A well at the golf course, which has a long history of questionable environmental practices, has passed a recent groundwater sampling test.
The results of the July 24 test, released last week, found trace levels of metals like lead, benzene and arsenic that were “below laboratory-detection limits.”
A scientist who helped with the test pointed out that well water at this site is not the same as water that comes out of one’s tap.
“This is not a drinking-water well,” said W. Mark Henry, a senior scientist with Atkins North America, the company that performed the test. “It is used for maintenance.”
Concerns were raised about water safety after a Sept. 12 Miami Herald report showed that a gas tank was once buried at the course near this well.
Through various public-records requests, the Herald discovered that diesel fuel was once stored near the well to fuel tractors, according to a 1990 Florida Department of Environmental Regulation report. So much gas was used at the site that additional 55-gallon drums of fuel were stored above ground.
For decades, well-water quality at the site has been an issue with locals.

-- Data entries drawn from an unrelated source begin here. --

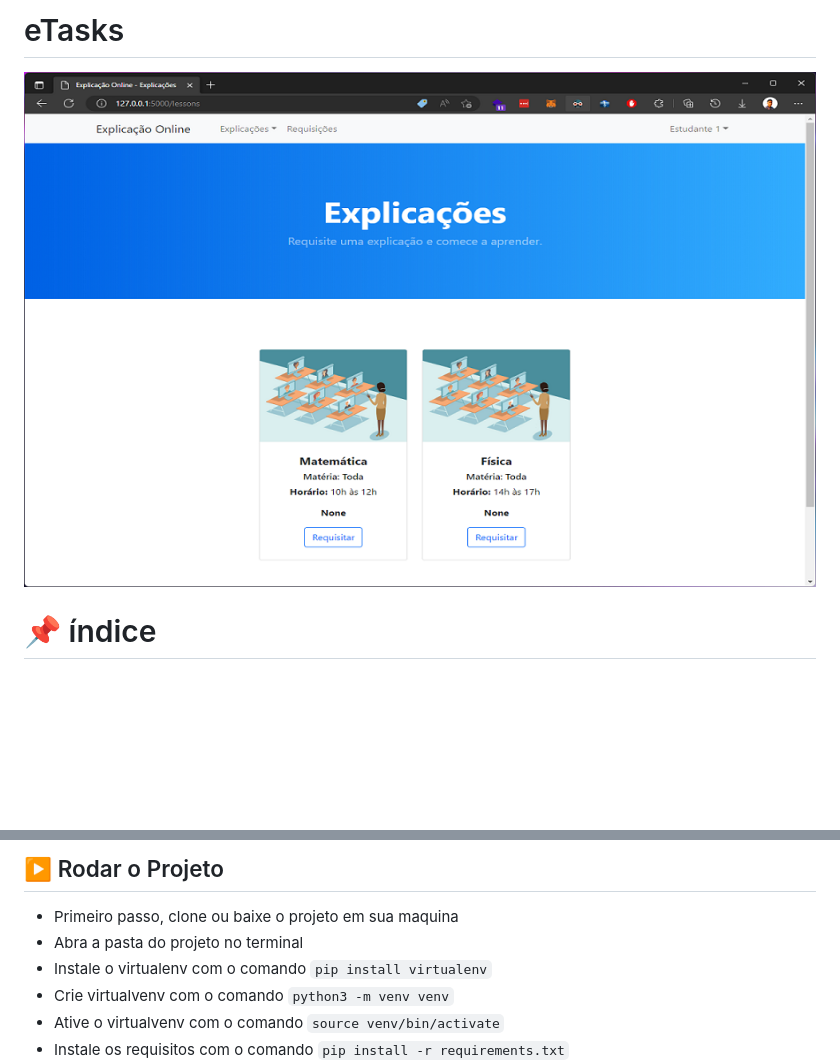
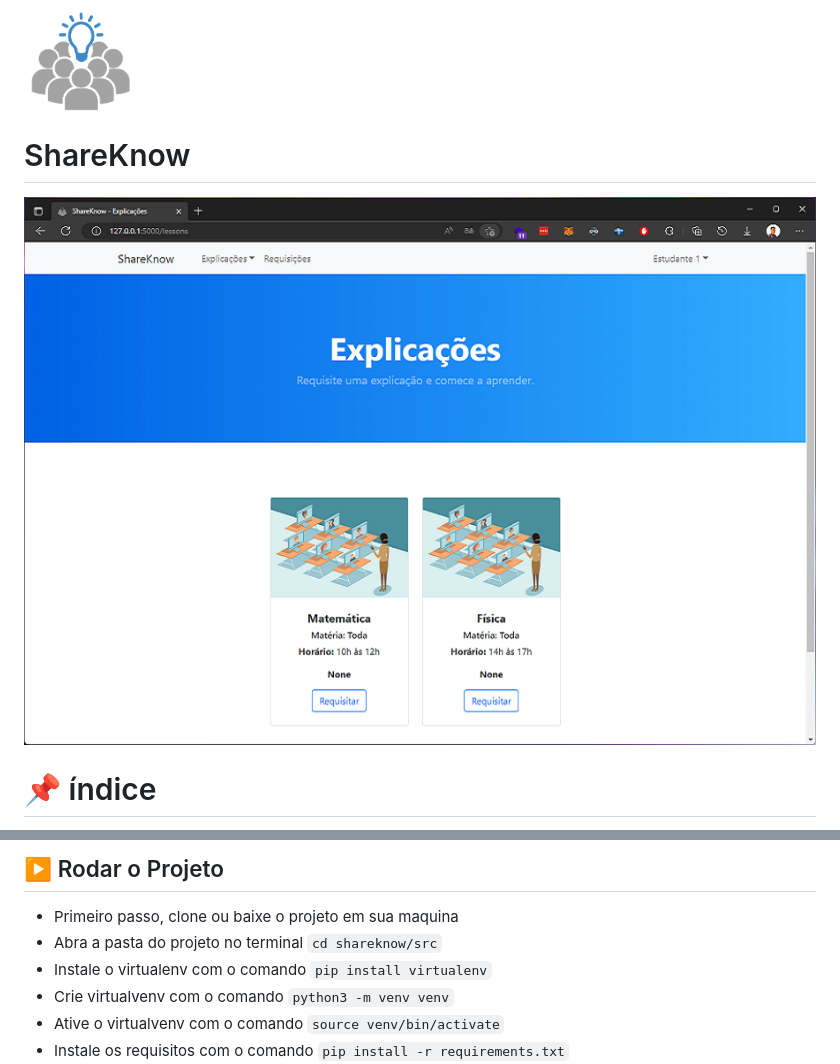
Before and after one commit to americo/explicacao-online, a Markdown page: README.md, 2 parts joined by grey strips. GitHub-like rendering; pictures changed too: static/logo.png (added), static/screenshot.png; blank space fills up the shorter version.

```diff
--- a/README.md
+++ b/README.md
@@ -1,4 +1,6 @@
-# eTasks
+<img src="./static/logo.png" with="100px" height="100px">
+
+# ShareKnow
 ![image info](./static/screenshot.png)
 
 # :pushpin: índice
@@ -42,7 +44,7 @@ Uma plataforma web que gerencia explicações de qualquer disciplina ou matéria
 ## :arrow_forward: Rodar o Projeto
 
 * Primeiro passo, clone ou baixe o projeto em sua maquina
-* Abra a pasta do projeto no terminal
+* Abra a pasta do projeto no terminal `cd shareknow/src`
 * Instale o virtualenv com o comando `pip install virtualenv`
 * Crie virtualvenv com o comando `python3 -m venv venv`
 * Ative o virtualvenv com o comando `source venv/bin/activate`
```
Also changed, not shown: 11 other files.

A golf-course official in 1990 said that the tank near the well dispensed about 3,600 gallons per year, although no inventory record was kept. The official expressed serious concerns after he discovered that the 1,120-gallon diesel tank was buried within the “basic wellfield protection area of the Miami Springs lower wellfield” back in April 1960.
The tank was not registered or monitored and had no secondary containment wall, according to a county report. The gas tank was 20 feet underground — the same level as the water supply, according to a 1991 report by the city of Miami.
These water-test results were released just days after an unexpected environmental bill concerning the golf course raised tensions at a July 25 special meeting.
“There are [environmental regulatory-fee] requirements in excess of $1 million that we just found out about,” City Manager Ron Gorland said at the July 25 meeting.
Gorland told leaders that $1 million would be needed to bring the municipal golf course “up to minimum DERM standards.” However, he has not yet elaborated on how he came up with the $1 million figure to comply with county standards.
The next city council meeting will take place at city hall on Monday, Oct. 14, at 7 p.m.